In 2010, we introduced Leo to some females – Eliza, Mona and Juminten. Again, he showed encouraging behavior and was very gentle and playful in his approach to them. Leo was obviously attracted to Juminten, but with Mona and Eliza, he played  more of a big brother role. Leo’s progress has convinced us that he is ready for a life in a real forest.  Now at 20 years old, the handsome male with huge cheek-pads is soon going home!


Titin is a female orangutan who first came to Samboja Lestari on March 9, 1994. Rescued in the capital of East Kalimantan, Samarinda, she was 4-5 years old. In 2000, Titin delivered a baby boy, Titon who lived with his mother until he was 7 years old. After Titon was moved to be with orangutans his own age, in 2008, Titin had her second baby – a baby girl this time – named Tina-Toon. At the end of 2010, Titin and her daughter Tina-Toon were moved to a pre-released island, joining Leo and Juminten among others.

Now that Tina-Toon has left her mother to join Forest School, Titin seems to progress a lot quicker in terms of developing her forest skills. Although she is not as dominant as Juminten, on the island Titin is second in command. However, Titin does not show repressive behavior towards younger orangutans on the island. She is generally a kind orangutan who also has an on-and-off love interest with Leo which Juminten does not seem to mind at all. Her island life has been good and rewarding. But at the age of 23 years old, Titin will soon embark on her final journey home.
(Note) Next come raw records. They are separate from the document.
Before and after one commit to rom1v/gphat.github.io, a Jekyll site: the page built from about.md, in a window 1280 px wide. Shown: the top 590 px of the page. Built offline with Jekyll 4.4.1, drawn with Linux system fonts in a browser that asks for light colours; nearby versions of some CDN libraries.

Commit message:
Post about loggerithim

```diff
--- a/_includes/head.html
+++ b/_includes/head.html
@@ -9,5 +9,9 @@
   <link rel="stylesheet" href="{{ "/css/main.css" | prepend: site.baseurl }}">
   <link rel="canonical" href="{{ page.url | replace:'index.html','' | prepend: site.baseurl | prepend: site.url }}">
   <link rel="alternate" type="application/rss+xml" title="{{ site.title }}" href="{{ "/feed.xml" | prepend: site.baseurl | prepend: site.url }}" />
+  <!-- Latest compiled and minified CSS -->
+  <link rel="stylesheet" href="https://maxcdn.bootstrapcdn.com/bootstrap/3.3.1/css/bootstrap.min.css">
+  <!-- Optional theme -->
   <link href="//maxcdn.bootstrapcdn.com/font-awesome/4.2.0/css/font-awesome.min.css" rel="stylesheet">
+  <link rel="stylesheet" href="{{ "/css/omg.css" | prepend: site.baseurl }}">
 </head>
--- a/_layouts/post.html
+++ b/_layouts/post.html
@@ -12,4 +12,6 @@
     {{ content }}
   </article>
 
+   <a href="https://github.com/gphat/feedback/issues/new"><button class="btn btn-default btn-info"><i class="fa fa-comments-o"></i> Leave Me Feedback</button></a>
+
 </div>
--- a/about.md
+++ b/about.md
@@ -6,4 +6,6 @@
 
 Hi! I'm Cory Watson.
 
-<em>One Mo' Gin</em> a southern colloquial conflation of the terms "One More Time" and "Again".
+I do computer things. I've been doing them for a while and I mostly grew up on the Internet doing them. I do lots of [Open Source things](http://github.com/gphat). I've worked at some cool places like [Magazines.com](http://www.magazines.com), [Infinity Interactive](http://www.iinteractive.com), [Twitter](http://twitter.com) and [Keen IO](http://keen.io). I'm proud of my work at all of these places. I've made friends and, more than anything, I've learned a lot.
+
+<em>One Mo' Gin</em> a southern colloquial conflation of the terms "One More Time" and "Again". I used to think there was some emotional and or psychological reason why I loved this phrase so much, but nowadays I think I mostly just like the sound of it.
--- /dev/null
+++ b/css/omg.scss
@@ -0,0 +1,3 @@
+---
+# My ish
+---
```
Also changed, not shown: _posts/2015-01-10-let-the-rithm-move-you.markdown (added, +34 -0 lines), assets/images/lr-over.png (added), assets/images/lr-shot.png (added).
A young female orangutan of 4-5 years old was rescued near a coal mine in Sangatta. That year, 1998, many coal mining companies aggressively expanded their operations in the area resulting in overwhelming habitat loss for many wild animals, including orangutans. On a positive note though, some companies did take responsibility for their actions by extensively funding and facilitating rescue activities. They were also actively involved in many awareness-building programs in the area.
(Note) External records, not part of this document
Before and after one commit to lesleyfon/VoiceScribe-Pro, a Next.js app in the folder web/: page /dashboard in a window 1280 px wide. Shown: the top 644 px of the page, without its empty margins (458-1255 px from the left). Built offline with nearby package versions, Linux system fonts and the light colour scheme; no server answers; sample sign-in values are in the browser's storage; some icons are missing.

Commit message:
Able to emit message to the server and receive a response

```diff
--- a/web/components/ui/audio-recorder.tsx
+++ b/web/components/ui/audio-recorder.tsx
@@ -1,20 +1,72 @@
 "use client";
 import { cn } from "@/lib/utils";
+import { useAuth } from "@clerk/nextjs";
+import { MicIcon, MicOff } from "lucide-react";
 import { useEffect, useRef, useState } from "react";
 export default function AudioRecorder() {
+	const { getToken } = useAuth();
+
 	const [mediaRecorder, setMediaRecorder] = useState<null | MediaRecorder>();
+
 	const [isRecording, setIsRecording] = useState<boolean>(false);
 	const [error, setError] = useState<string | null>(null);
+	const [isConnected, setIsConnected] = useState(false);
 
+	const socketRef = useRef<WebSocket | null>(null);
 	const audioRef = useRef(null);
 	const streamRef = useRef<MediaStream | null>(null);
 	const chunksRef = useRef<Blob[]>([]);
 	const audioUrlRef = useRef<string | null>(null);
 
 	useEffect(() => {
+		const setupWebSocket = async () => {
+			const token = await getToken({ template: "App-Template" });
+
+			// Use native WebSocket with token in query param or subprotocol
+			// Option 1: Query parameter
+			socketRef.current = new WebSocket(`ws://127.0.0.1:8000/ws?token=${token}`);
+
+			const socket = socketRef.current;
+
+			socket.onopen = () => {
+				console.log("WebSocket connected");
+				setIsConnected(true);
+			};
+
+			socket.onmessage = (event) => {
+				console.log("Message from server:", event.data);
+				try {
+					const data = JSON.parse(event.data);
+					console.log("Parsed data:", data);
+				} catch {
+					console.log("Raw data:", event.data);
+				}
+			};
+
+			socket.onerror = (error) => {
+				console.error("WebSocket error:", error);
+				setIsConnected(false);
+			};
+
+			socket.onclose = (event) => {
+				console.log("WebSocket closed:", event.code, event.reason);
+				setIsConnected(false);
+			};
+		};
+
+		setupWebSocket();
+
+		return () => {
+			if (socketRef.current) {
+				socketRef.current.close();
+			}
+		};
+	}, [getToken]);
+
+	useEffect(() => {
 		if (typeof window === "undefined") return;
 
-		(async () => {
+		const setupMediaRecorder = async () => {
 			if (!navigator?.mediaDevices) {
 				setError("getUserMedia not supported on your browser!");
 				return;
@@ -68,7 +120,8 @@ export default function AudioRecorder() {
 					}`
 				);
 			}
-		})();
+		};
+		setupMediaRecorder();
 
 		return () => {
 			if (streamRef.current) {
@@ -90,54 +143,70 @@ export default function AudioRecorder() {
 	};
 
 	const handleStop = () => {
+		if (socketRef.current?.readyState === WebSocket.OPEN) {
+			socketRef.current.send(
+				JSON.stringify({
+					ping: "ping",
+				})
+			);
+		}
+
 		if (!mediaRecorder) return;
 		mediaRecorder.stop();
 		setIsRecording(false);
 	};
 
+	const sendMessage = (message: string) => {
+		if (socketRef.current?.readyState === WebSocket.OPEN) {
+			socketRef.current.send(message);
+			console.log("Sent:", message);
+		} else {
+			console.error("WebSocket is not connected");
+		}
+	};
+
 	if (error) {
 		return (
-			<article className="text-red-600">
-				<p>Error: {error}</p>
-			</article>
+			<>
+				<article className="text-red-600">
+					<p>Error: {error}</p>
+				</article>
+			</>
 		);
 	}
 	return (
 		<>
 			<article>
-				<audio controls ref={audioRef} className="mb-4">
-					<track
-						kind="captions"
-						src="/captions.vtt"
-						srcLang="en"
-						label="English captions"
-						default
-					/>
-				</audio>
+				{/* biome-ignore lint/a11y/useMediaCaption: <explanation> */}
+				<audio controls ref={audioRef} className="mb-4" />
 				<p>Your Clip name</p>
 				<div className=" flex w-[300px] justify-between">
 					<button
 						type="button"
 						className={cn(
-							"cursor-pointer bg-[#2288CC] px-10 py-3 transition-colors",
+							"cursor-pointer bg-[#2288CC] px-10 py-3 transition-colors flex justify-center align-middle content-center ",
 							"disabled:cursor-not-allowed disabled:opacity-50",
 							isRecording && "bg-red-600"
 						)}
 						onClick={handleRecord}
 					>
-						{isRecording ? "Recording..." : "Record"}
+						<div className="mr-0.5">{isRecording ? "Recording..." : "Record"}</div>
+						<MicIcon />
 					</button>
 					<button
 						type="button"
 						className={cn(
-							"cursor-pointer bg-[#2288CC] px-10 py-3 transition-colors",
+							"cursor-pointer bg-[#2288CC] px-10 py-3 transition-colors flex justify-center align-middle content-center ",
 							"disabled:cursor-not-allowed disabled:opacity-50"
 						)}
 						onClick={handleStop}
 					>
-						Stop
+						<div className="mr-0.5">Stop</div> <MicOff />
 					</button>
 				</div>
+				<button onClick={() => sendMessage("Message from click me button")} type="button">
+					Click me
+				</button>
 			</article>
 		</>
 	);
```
Named Sarmi, this young female orangutan was taken to Samboja Lestari on October 6, 1998. With Mona and many other orangutans rescued during that period, Sarmi grew up in a socialization enclosure until 2010, when she was moved to Island 6, a pre-release island at Samboja Lestari, along with four other females, two mother-child pairs and an orphaned baby male orangutan named Saprol. By that time, Sarmi already had a young daughter, Sani who was born in 2005. Unexpectedly, Sarmi adopted Saprol! She raised and cared for him as her own son and as a brother to her daughter Sani. Earlier this year, we introduced Sarmi to Emerson, a huge and gorgeous male and also one of our current release candidates. The two bonded quickly and have since developed a wonderful relationship. We can’t wait to see these two orangutans take their relationship to a new level when they are both released in the forest!
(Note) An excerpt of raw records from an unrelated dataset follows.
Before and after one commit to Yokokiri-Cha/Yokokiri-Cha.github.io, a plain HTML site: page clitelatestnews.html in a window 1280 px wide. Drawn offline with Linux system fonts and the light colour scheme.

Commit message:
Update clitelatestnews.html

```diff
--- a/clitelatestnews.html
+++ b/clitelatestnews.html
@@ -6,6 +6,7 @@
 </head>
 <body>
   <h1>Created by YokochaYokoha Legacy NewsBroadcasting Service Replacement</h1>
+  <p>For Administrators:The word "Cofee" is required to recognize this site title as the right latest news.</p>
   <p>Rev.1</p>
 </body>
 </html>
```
Little Mona was 4-5 years old when she first came to Samboja Lestari on September 28, 1997. Rescued in Tenggarong, Mona was such a beautiful orangutan with round face and dark maroon hair typical of East Bornean Orangutan (Pongo pygmaeus morio). Growing up with friends of the same age in a socialization enclosure, Mona finally earned a place on a pre-release island in 2010, where she quickly learned forest skills from Leo as well as from other older orangutans. She paid special attention to Leo especially when he was making a nest and seemed to make a mental note of the types of branches and leaves Leo used to make his nest. Pretty soon, Mona could build a nest as sturdy and comfy as Leo’s!

She is obviously a very smart orangutan. She has also steadily demonstrated her ability to climb, swing and identify yummy forest foods. Although on the island Mona is at the bottom of the hierarchy, big brother role model Leo is quite fond of her and often lets her build her nest in the same tree as his. The other females are also very tolerant with Mona and love to play with her. Only Juminten keeps her distance from Mona obviously to maintain her dominant position. Even so, Juminten too is never aggressive towards Mona showing that Mona is a sociable and likeable orangutan. Beautiful Mona has become an independent adult and now at 20 years old, Mona is more than ready to be reintroduced back into the wild.